I want to make one point in response to Ran Greenstein’s argument for boycotting Israeli academia.
Robert Fine challenged him: “Why single Israel out? You say that Western governments do not single Israel out, at least not negatively, and that Israeli war crimes and violations of human rights have gone unpunished. You are on the whole right, though in the European Union there are signs of an increasingly ‘tough’ official attitude toward Israel. As I see it, the first question is whether Israel is a major human rights abuser in relation to the inhabitants either of its own territory or of surrounding territories. The comparisons you raise are indeed pertinent: Iran, Iraq (under Saddam), Sudan, Serbia, North Korea, Burma and Zimbabwe.”
Ran Greenstein answered the point: “I agree that if we wished to construct a universal scale of human rights violations, that would indeed be the case. That may be a worthwhile project, but not one I have any interest in. As an Israeli citizen my concern with what ‘my’ government is doing. As a Jew, my concern is with what the state that claims to represent me is doing in my name.”
If this is one of the reasons that Ran thinks it is right to single out Israel for exclusion from the global academic, artistic, sporting, economic community, or for particularly harsh criticism (apartheid, nazism, fascism) then it is not a good reason.
He himself is free to consider Israel, and its crimes, to be particularly important to his own worldview “as a Jew”. If this discussion is about him, and what is done in Ran’s name, then he is free to single out Israel.
But there is a dangerous slippage when Jewish antizionists, for whom Israel is centrally important in the world, take that attitude out into non-Jewish civil society.
The University of Johannesburg is not a Jewish organisation and so ought to relate to human rights abuses round the world consistently. The fact that Ran Greenstein thinks “as a Jew” is neither here nor there.
The University and College Union in the UK is not a Jewish organisation and so ought to do solidarity around the world in a consistant way.

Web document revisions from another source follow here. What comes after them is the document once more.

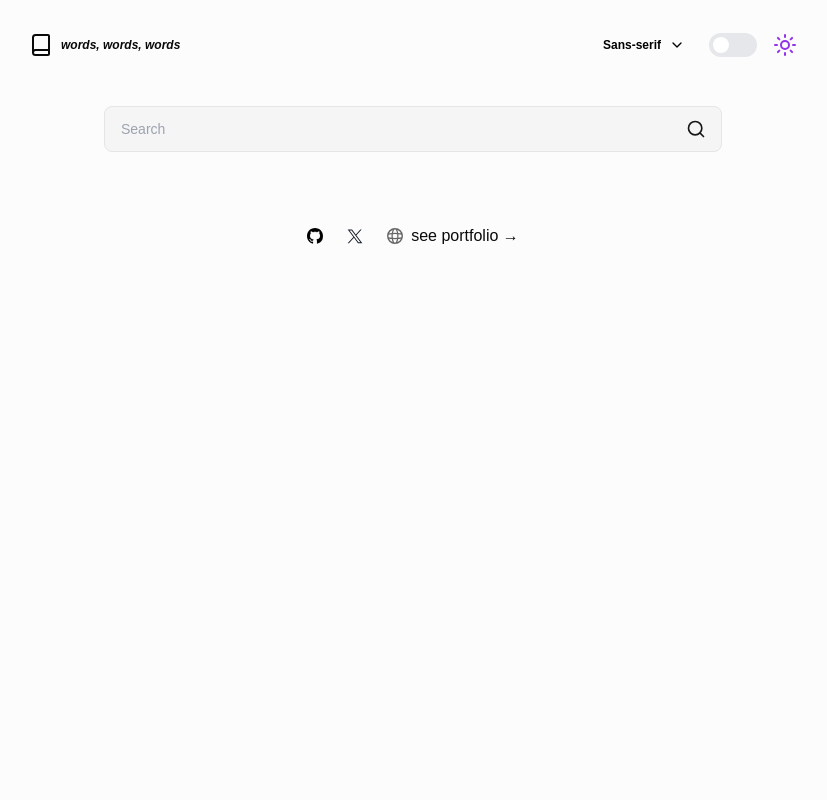
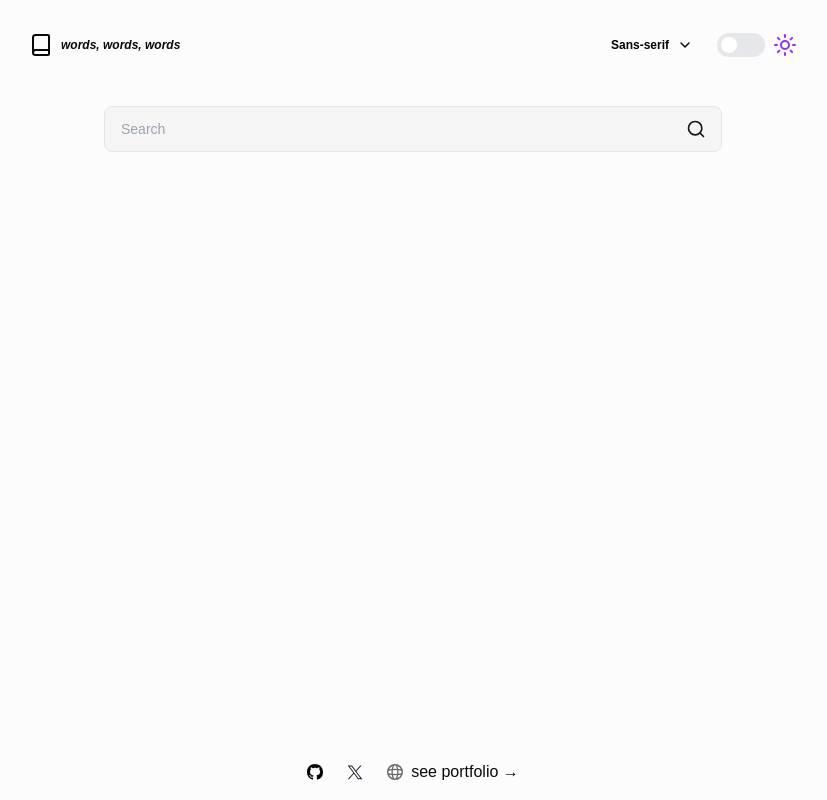
Before and after one commit to gizemnkorkmaz/words-words-words, a Next.js app: page / in a window 1280 px wide. Shown: the whole page, without its empty margins (227-1054 px from the left). Built offline with nearby package versions, Linux system fonts and the light colour scheme.

Commit message:
improve ui

```diff
--- a/app/globals.css
+++ b/app/globals.css
@@ -7,7 +7,10 @@ body {
   max-width: 960px;
   margin: 0 auto;
   transition: background-color 0.3s, color 0.3s;
-
+  height: 100vh;
+  min-height: 100vh;
+  display: flex;
+  flex-direction: column;
 }
 
 @layer base {
--- a/app/page.tsx
+++ b/app/page.tsx
@@ -32,7 +32,7 @@ export default function Home() {
   }, [searchTerm]);
 
   return (
-    <div className="flex flex-col items-center p-4 space-y-4">
+    <div className="flex flex-grow flex-col items-center p-4 space-y-4">
       <SearchInput
         onSearch={(search: string) => {
           setHasError(false);
--- a/components/Header.tsx
+++ b/components/Header.tsx
@@ -18,7 +18,7 @@ export default function Header({ className }: { className?: string }){
   };
 
   return (
-    <header className={`flex flex-wrap items-center justify-between py-8 px-6 sm:px-12 lg:px-24 m-auto ${className}`}>
+    <header className={`flex flex-wrap items-center justify-between py-8 px-6 sm:px-12 lg:px-24 ${className}`}>
       <div className="flex items-center gap-2 hover:opacity-60 cursor-pointer" onClick={clearSearch}>
         <Book size={24} />
         <h1 className="sm:text-xs font-bold italic text-[8px]">words, words, words</h1>
--- a/components/ThemeToggle.tsx
+++ b/components/ThemeToggle.tsx
@@ -9,7 +9,7 @@ const ThemeToggle: React.FC<ThemeToggleProps> = ({ theme, toggleTheme }) => {
   const isDarkMode = theme === "dark";
 
   return (
-    <div className="flex items-center gap-4">
+    <div className="flex items-center gap-2">
       <label
         htmlFor="theme-toggle"
         className="relative inline-block sm:w-12 sm:h-6 w-8 h-[20px] cursor-pointer"
@@ -22,17 +22,19 @@ const ThemeToggle: React.FC<ThemeToggleProps> = ({ theme, toggleTheme }) => {
           onChange={toggleTheme}
         />
         <span
-    className={`absolute inset-0 bg-gray-200 dark:bg-purple-600 rounded-full transition-colors duration-300 peer-checked:bg-purple-600`}
+          className="absolute inset-0 bg-gray-200 dark:bg-purple-600 rounded-full transition-colors duration-300 peer-checked:bg-purple-600"
         />
         <span
-    className={`absolute left-1 top-1 sm:w-4 sm:h-4 w-3 h-3 bg-white rounded-full transition-transform duration-300 transform sm:peer-checked:translate-x-6 peer-checked:translate-x-3 `}
+          className="absolute left-1 top-1 sm:w-4 sm:h-4 w-3 h-3 bg-white rounded-full transition-transform duration-300 transform sm:peer-checked:translate-x-6 peer-checked:translate-x-3"
         />
       </label>
+      <div className="w-4 h-4 sm:w-6 sm:h-6 flex items-center justify-center">
         {isDarkMode ? (
-        <Moon className="text-purple-600" size={24} />
+          <Moon className="text-purple-600" size="100%" />
         ) : (
-        <Sun className="text-purple-600" size={24} />
+          <Sun className="text-purple-600" size="100%" />
         )}
+      </div>
     </div>
   );
 };
```
Lines whose indentation alone changed are shown as unchanged.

The fact that some leading activists who want to put Israel at the very forefront of its worldview do so “as a Jew” should not alter the policy of the union.
What is required for our institutions is precisely what Ran says he has no interest in: the construction of “a universal scale of human rights violations”. The values of solidarity, human rights and the university require a universal and consistent approach.
Antisemitism has always constructed Jews as being central to all that is bad in the world.
Some people, “as a Jew” and “not in my name” put the human rights abuses of Israel at the very forefront of their own political consciousness. I can understand this, even if it does not reflect my own way of thinking. It seems to me to skew one’s own thinking towards the parochial rather than the cosmopolitan. I want to be concerned with what is important in the world, not to centre my worldview around myself.
But when institutions like unions and universities allow the Jewish antizionsit focus on Israeli human rights abuses to become their own focus too, then this poses a clear danger. The danger is that unions and universities begin to teach their young people that Israel, and the Jews who live there, are a central evil on the planet. It is easy to see how this kind of Jewish exceptionalism mirrors older antisemitic forms and how this kind of Jewish exceptionalism is likely to foster antisemitic ways of thinking.
We have seen how the boycott debate brings with it antisemitism into the South African Trade Union movement and also into the University and College Union in the UK. The situation in UCU is now so serious that there are no Jews left at its biggest decision making body who are willing or able to argue against the boycott because they have been pushed out, bullied or banned. In South Africa, Cosatu, the trade union federation which has such a proud history and which was an inspiration to us all at one time, is now led in its international solidarity work by Bongani Masuku, a man who has been found guilty of employing antisemitic hate speech on Ran Greenstein’s campus.
“Not in my name” thinking has a tendency to make ourselves the centre of the world and to focus our political consciousness inwards rather than outwards. The danger is that it is a politics of despair. This kind of thinking has a tendency to encourage us to give up trying to change the world out there which exists, and to fall back on the rather easier project of declaring that we ourselves are not responsible for the evil that is done out there in the world.
Ran, your own “asa Jew” and “not in my name” consciousness is important to you – fine. But you should not allow that kind of thinking to define the way big and important civil society organisations think. Because it is dangerous. This reason for singling out Israel – because you yourself are Jewish – is certainly not tenable.
Goldsmiths, University of London